A police chief in Ohio has been charged with covering up horrible crimes. Robert Lampela, 53, also known as "Ric," according to the News Herald, works for the Put-In-Bay, OH, police department, located on South Bass Island.

Attorney General Mike DeWine's office announced the state was pressing charges against Chief Lampela Friday during a press conference, according to the Sandusky Register. The charges come as part of a six-month investigation into the department.

The charges against the police chief include one count each of aggravated menacing and dereliction of duty. Both charges are the result of incidents that allegedly happened in 2012 and 2003 respectively, according to the News Herald.

Lampela allegedly covered up allegations of a rape committed in the South Bass Island police employee dorms to "prevent negative publicity" in 2003, according to the News Herald. He allegedly ignored the alleged rape and report by refusing to allow the victim, a police cadet, to file a police report against her attackers, two fellow officers, the report said.
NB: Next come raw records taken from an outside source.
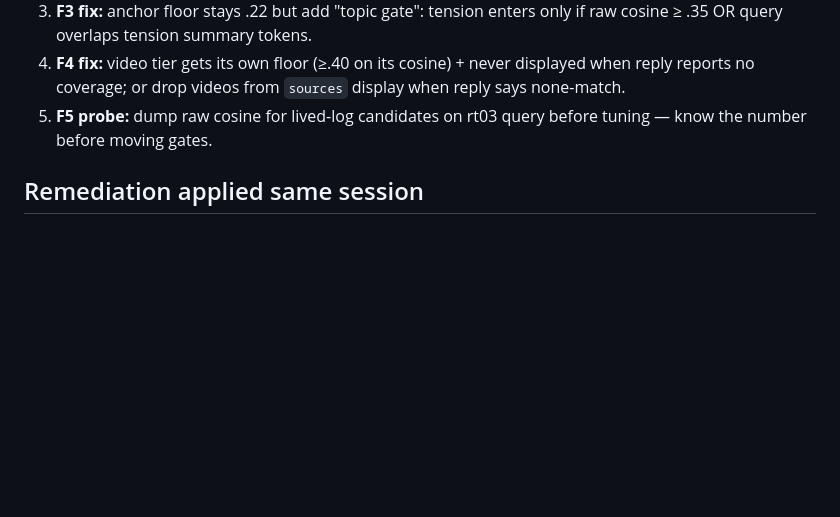
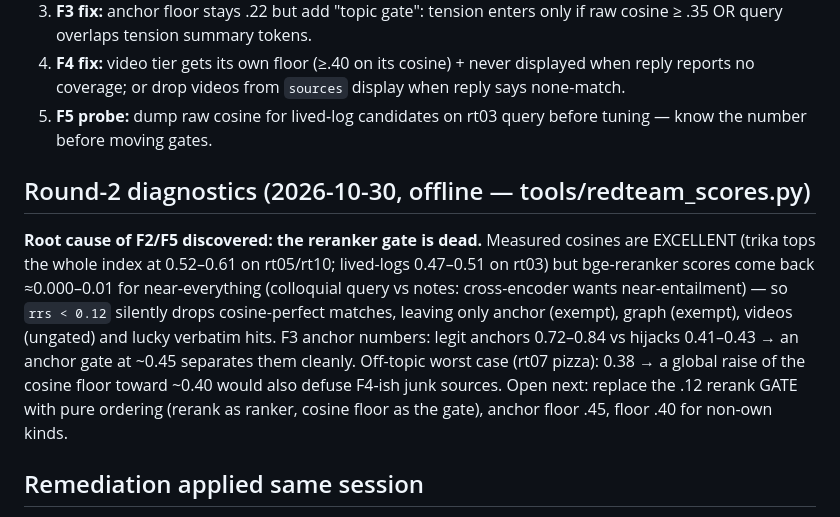
Before and after one commit to prx0r/nibbanahelp, a Markdown page: research/redteam-chat-2026-10-30.md, the part around the change. GitHub-like rendering; blank space fills up the shorter version.

Commit message:
red team round 2: reranker gate diagnosed dead (scores ~0 vs floors); measured floor numbers for F2-F5

```diff
--- a/research/redteam-chat-2026-10-30.md
+++ b/research/redteam-chat-2026-10-30.md
@@ -80,6 +80,20 @@ session.
 5. **F5 probe:** dump raw cosine for lived-log candidates on rt03 query before
    tuning — know the number before moving gates.
 
+## Round-2 diagnostics (2026-10-30, offline — tools/redteam_scores.py)
+
+**Root cause of F2/F5 discovered: the reranker gate is dead.** Measured cosines are
+EXCELLENT (trika tops the whole index at 0.52–0.61 on rt05/rt10; lived-logs 0.47–0.51
+on rt03) but bge-reranker scores come back ≈0.000–0.01 for near-everything (colloquial
+query vs notes: cross-encoder wants near-entailment) — so `rrs < 0.12` silently drops
+cosine-perfect matches, leaving only anchor (exempt), graph (exempt), videos (ungated)
+and lucky verbatim hits. F3 anchor numbers: legit anchors 0.72–0.84 vs hijacks
+0.41–0.43 → an anchor gate at ~0.45 separates them cleanly. Off-topic worst case
+(rt07 pizza): 0.38 → a global raise of the cosine floor toward ~0.40 would also
+defuse F4-ish junk sources. Open next: replace the .12 rerank GATE with pure ordering
+(rerank as ranker, cosine floor as the gate), anchor floor .45, floor .40 for
+non-own kinds.
+
 ## Remediation applied same session
 
 **F1 FIXED** (entries/ + essays/ → kind `own-diary`, ownpast tier, BOOST 1.35 —
```
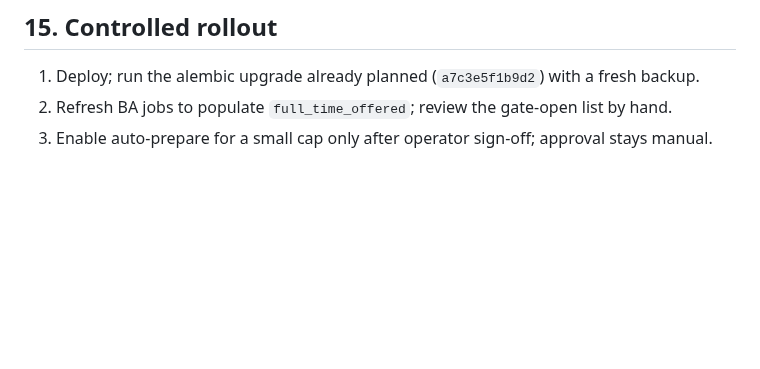
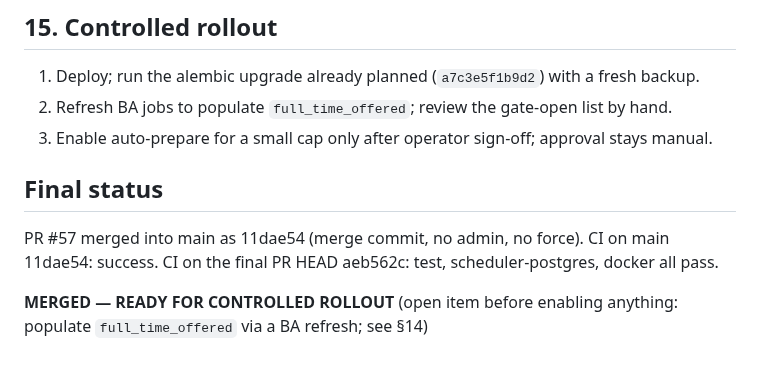
Before and after one commit to Vitalii-Malcov/job-triage, a Markdown page: docs/STAGE60_POSITIVE_EVIDENCE_REPORT.md, the part around the change. GitHub-like rendering; blank space fills up the shorter version.

Commit message:
docs: Stage 60 final status (merged, main CI green)
Co-Authored-By: Claude Sonnet 5.5 <noreply@anthropic.com>

```diff
--- a/docs/STAGE60_POSITIVE_EVIDENCE_REPORT.md
+++ b/docs/STAGE60_POSITIVE_EVIDENCE_REPORT.md
@@ -99,3 +99,11 @@ work ran on a backup-API copy in the session scratchpad.
 1. Deploy; run the alembic upgrade already planned (`a7c3e5f1b9d2`) with a fresh backup.
 2. Refresh BA jobs to populate `full_time_offered`; review the gate-open list by hand.
 3. Enable auto-prepare for a small cap only after operator sign-off; approval stays manual.
+
+
+## Final status
+PR #57 merged into main as 11dae54 (merge commit, no admin, no force). CI on main 11dae54: success.
+CI on the final PR HEAD aeb562c: test, scheduler-postgres, docker all pass.
+
+**MERGED — READY FOR CONTROLLED ROLLOUT**
+(open item before enabling anything: populate `full_time_offered` via a BA refresh; see §14)
```
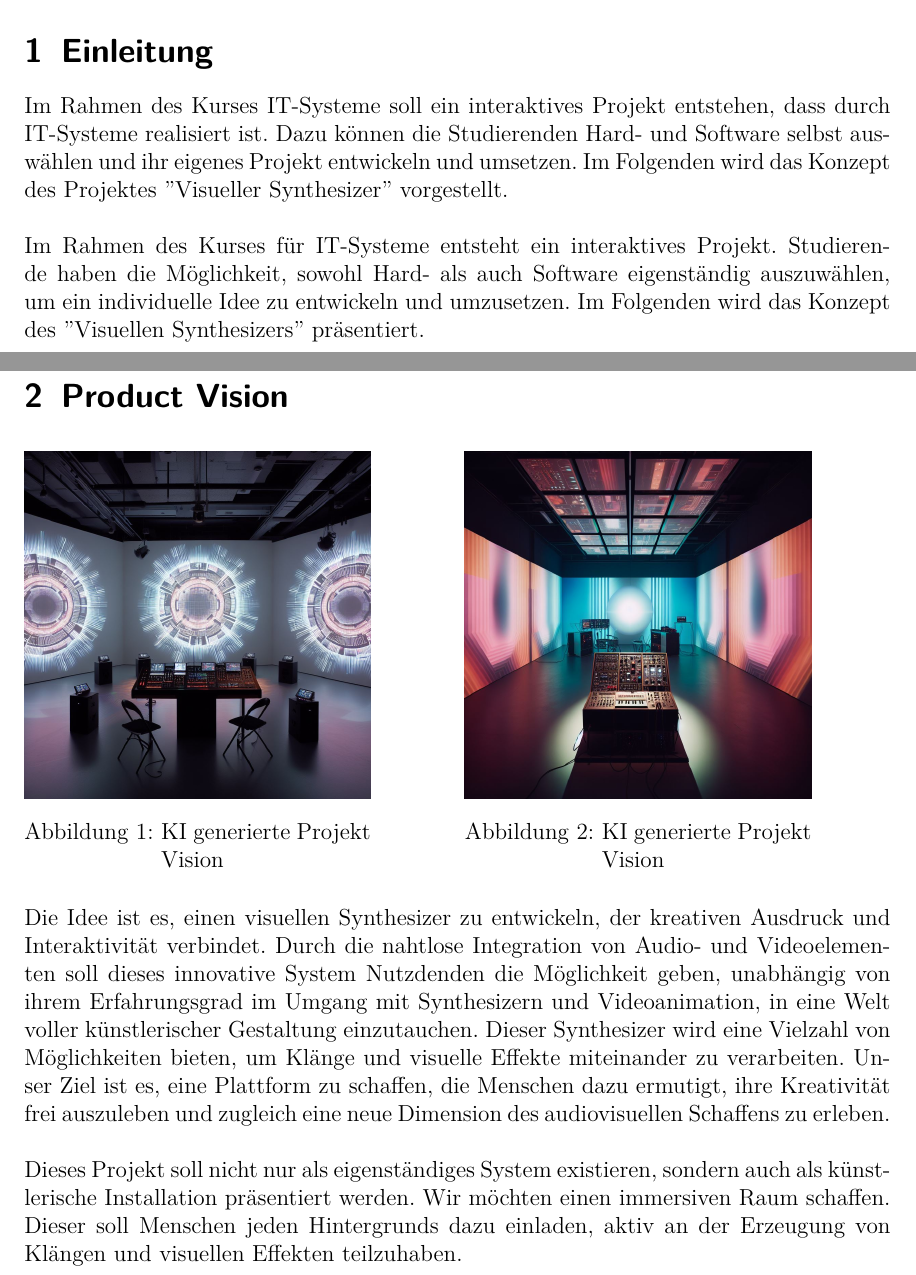
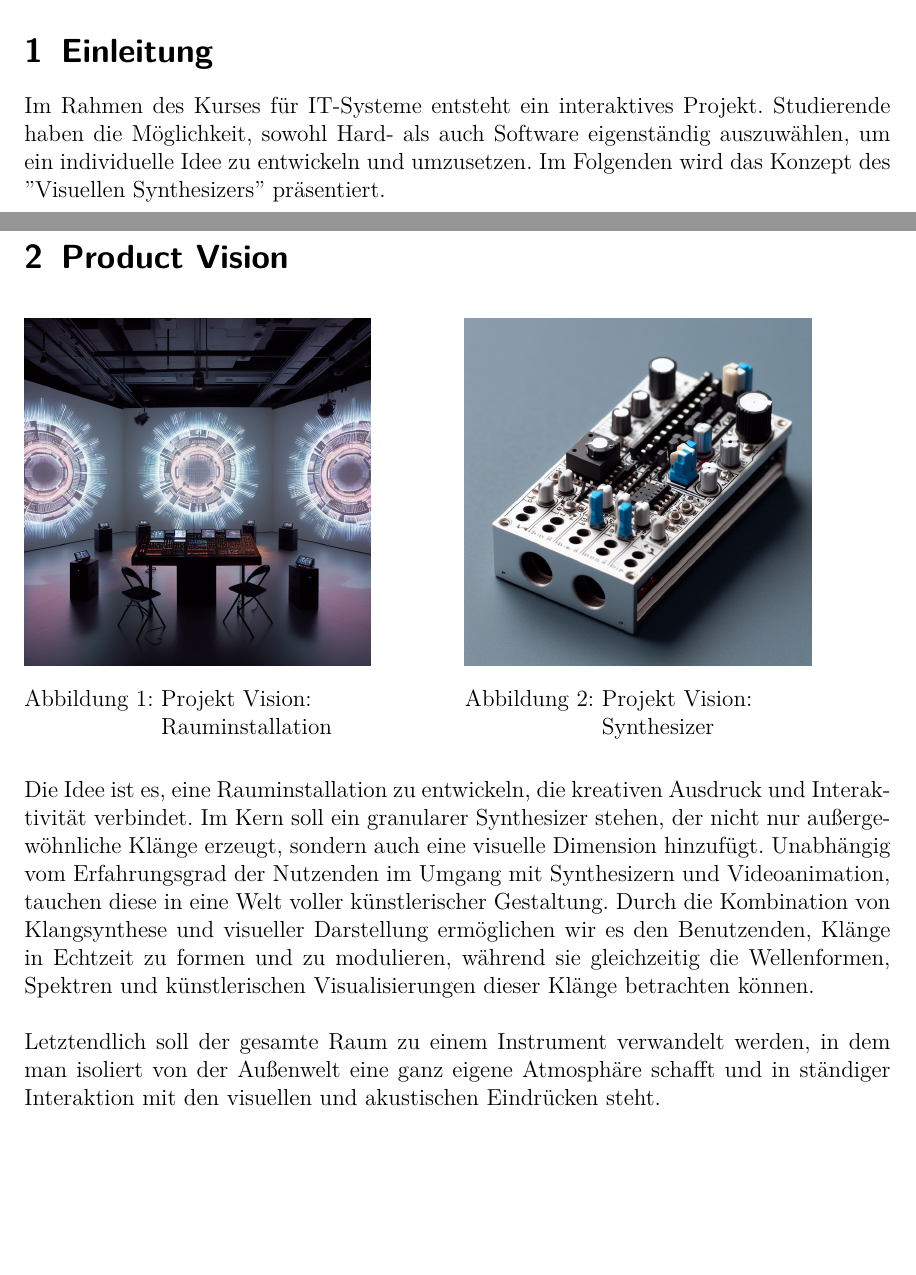
Before and after one commit to willstoner/ITSVisuSynth, a LaTeX document (Konzept/Tex/Kozept.tex): two parts of page 3 of 7, joined at a grey line, cut so that both start at the same text, the shorter picture padded with empty space. Compiled offline with pdfLaTeX.

Commit message:
Konzept 3
weitere Korrekturen und Anpassungen am Konzept. Den Teil Systembeschreibung fertig gestellt und Product Vision hinzugefügt. Roadmap angepasst.

```diff
--- a/Konzept/Tex/Kozept.tex
+++ b/Konzept/Tex/Kozept.tex
@@ -17,9 +17,8 @@ Konzept
 \LARGE Interaktive Videoinstallation mit\\
 granularem Synthesizer
 }
-%\author{Dennis Jonca}
-\date{30.  Oktober 2023} %hier können Sie ein Datum eingeben, auch leer, sonst wird es
-         %automatisch erzeugt
+%\author{}
+\date{05.  November 2023}
 
 % Kopf- und Fußzeilen
 
@@ -28,7 +27,7 @@ granularem Synthesizer
 \pagestyle{scrheadings}
 \clearpairofpagestyles
 
-\ihead{30.10.2023}
+\ihead{05.11.2023}
 \chead{IT Systeme}
 \ohead{Konzept}
 \ifoot{}
@@ -162,24 +161,23 @@ granularem Synthesizer
 
 \section{Einleitung}
 
-Im Rahmen des Kurses IT-Systeme soll ein interaktives Projekt entstehen, dass durch IT-Systeme realisiert ist. Dazu können die Studierenden Hard- und Software selbst auswählen und ihr eigenes Projekt entwickeln und umsetzen. Im Folgenden wird das Konzept des Projektes ''Visueller Synthesizer'' vorgestellt.\\\\
 Im Rahmen des Kurses für IT-Systeme entsteht ein interaktives Projekt. Studierende haben die Möglichkeit, sowohl Hard- als auch Software eigenständig auszuwählen, um ein individuelle Idee zu entwickeln und umzusetzen. Im Folgenden wird das Konzept des ''Visuellen Synthesizers'' präsentiert.
 
 \section{Product Vision}
 \begin{figure}[h]
    \begin{minipage}[b]{.4\linewidth} % [b] => Ausrichtung an \caption
       \includegraphics[width=\linewidth]{vision1}
-      \caption{KI generierte Projekt Vision}
+      \caption{Projekt Vision:\\Rauminstallation}
    \end{minipage}
    \hspace{.1\linewidth}% Abstand zwischen Bilder
    \begin{minipage}[b]{.4\linewidth} % [b] => Ausrichtung an \caption
-      \includegraphics[width=\linewidth]{vision2}
-      \caption{KI generierte Projekt Vision}
+      \includegraphics[width=\linewidth]{controller1}
+      \caption{Projekt Vision:\\Synthesizer}
    \end{minipage}
 \end{figure}
-\noindent Die Idee ist es, einen visuellen Synthesizer zu entwickeln, der kreativen Ausdruck und Interaktivität verbindet. Durch die nahtlose Integration von Audio- und Videoelementen soll dieses innovative System Nutzdenden die Möglichkeit geben, unabhängig von ihrem Erfahrungsgrad im Umgang mit Synthesizern und Videoanimation, in eine Welt voller künstlerischer Gestaltung einzutauchen. Dieser Synthesizer wird eine Vielzahl von Möglichkeiten bieten, um Klänge und visuelle Effekte miteinander zu verarbeiten. Unser Ziel ist es, eine Plattform zu schaffen, die Menschen dazu ermutigt, ihre Kreativität frei auszuleben und zugleich eine neue Dimension des audiovisuellen Schaffens zu erleben.\\\\
-Dieses Projekt soll nicht nur als eigenständiges System existieren, sondern auch als künstlerische Installation präsentiert werden. Wir möchten einen immersiven Raum schaffen. Dieser soll Menschen jeden Hintergrunds dazu einladen, aktiv an der Erzeugung von Klängen und visuellen Effekten teilzuhaben.
-
+\noindent Die Idee ist es, eine Rauminstallation zu entwickeln, die kreativen Ausdruck und Interaktivität verbindet. Im Kern soll ein granularer Synthesizer stehen, der nicht nur außergewöhnliche Klänge erzeugt, sondern auch eine visuelle Dimension hinzufügt. Unabhängig vom Erfahrungsgrad der Nutzenden im Umgang mit Synthesizern und Videoanimation, tauchen diese in eine Welt voller künstlerischer Gestaltung. Durch die Kombination von Klangsynthese und visueller Darstellung ermöglichen wir es den Benutzenden, Klänge in Echtzeit zu formen und zu modulieren, während sie gleichzeitig die Wellenformen, Spektren und künstlerischen Visualisierungen dieser Klänge betrachten können.\\\\
+Letztendlich soll der gesamte Raum zu einem Instrument verwandelt werden, in dem man isoliert von der Außenwelt eine ganz eigene Atmosphäre schafft und in ständiger Interaktion mit den visuellen und akustischen Eindrücken steht.
+\newpage
 \section{Systembeschreibung}
 
 Die Systembeschreibung dient der Konkretisierung der Use-Cases sowie ihrer Umsetzung. Dabei werden die Anforderungen mithilfe der MoSCoW-Methode erläutert und die Komponenten der Umsetzung durch ein Systemabbild dargestellt.
```
Also changed, not shown: Konzept/Tex/Kozept.pdf, Konzept/Tex/Roadmap.png (renamed from Konzept/Tex/Roadmap_v.2.png), Konzept/Tex/Roadmap_v.1.png (deleted), Konzept/Tex/controller1.jpg (added), Konzept/Tex/road1.png (added), Konzept/Tex/road2.png (added), Konzept/Tex/road3.png (added), Konzept/Tex/Kozept.tex (17 more changed lines), 3 other files.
During the six-month investigation into the charges, Lampela allegedly lied to investigators, and insisted that no one tried to report the rape. However, as the initials of both people are in the report, investigators knew he was lying to them. This resulted in another charge – two counts of falsification – against him; one count falsification for each of the two people he said did not report the alleged rape.

A special prosecutor for the attorney general's office, Margaret Tamaro, said in her report on the matter that, "unprofessional conduct is not a crime," which is one reason no other officers were charged.

Tamaro also wrote in her report that, "Put-in-Bay police officers' actions fell far short of what was expected."

The police chief was charged with the aggravated menacing count as the result of a boisterous conversation in 2012, according to the News Herald. While talking with fellow officer Jeff Herald, Lampela allegedly brandished his weapon, which worried a third officer so much that he "prepared to draw his gun" by unstrapping the holster.

Sheriff Steve Levorchick from the Ottawa County's Sheriff's office heads up the investigation, which started in August 2014, and the Bureau of Criminal Identification and Investigation (BCII), part of the attorney general's office, provided resources and support.

According to the Columbus Dispatch, in September 2014, Sheriff Levorchick started investigating the entire Put-In-Bay Police Department after receiving numerous complaints from South Bass Island inhabitants.

Chief among the complaints against the Put-In-Bay police department, and against Chief Lampela specifically, were numerous allegations made of "unlawful arrests and heavy-handed tactics" that the police used against citizens, according to the Ashland Times Gazette.

Put-In-Bay business owner Mark Mathys said the Put-In-Bay Police targets his business and employees "unfairly," and cited the September, 2013, arrest of three of his employees as an example, according to News Herald.

Although the arrests resulted in dropped charges for one employee and the acquittal of the other two during jury trials, Mathys called the arrests a "'wholly unjustified' violation of civil rights."

According to the Columbus Dispatch, Police Chief Lampela said during a September, 2014, interview that he "welcomed the probe," into the department because he didn't think any of his officers would be charged with anything.

The Sheriff's office had other plans, though, and charged the police chief himself with the three crimes.

Even though the crimes are only misdemeanors, the serious nature of the charges and the fact that a police chief is charged with the crimes "usually results in a suspension," according to Councilman Jeff Koehler via the News Herald.

The investigation is ongoing, according to Dan Tierney, spokesperson for the AG's Office. While the AG does not expect to charge other officers with a crime, or in connection with Lampela's alleged crimes, the AG's Office refuses to release the investigation reports, citing the "ongoing investigation clause," according to the Sandusky Register.

Police Chief Lampela is expected at Ottawa County Municipal Court on March 25. If he is found guilty of all charges, he could face up to 21 months in jail.

[Photo via Put-In-Bay Police, News Herald]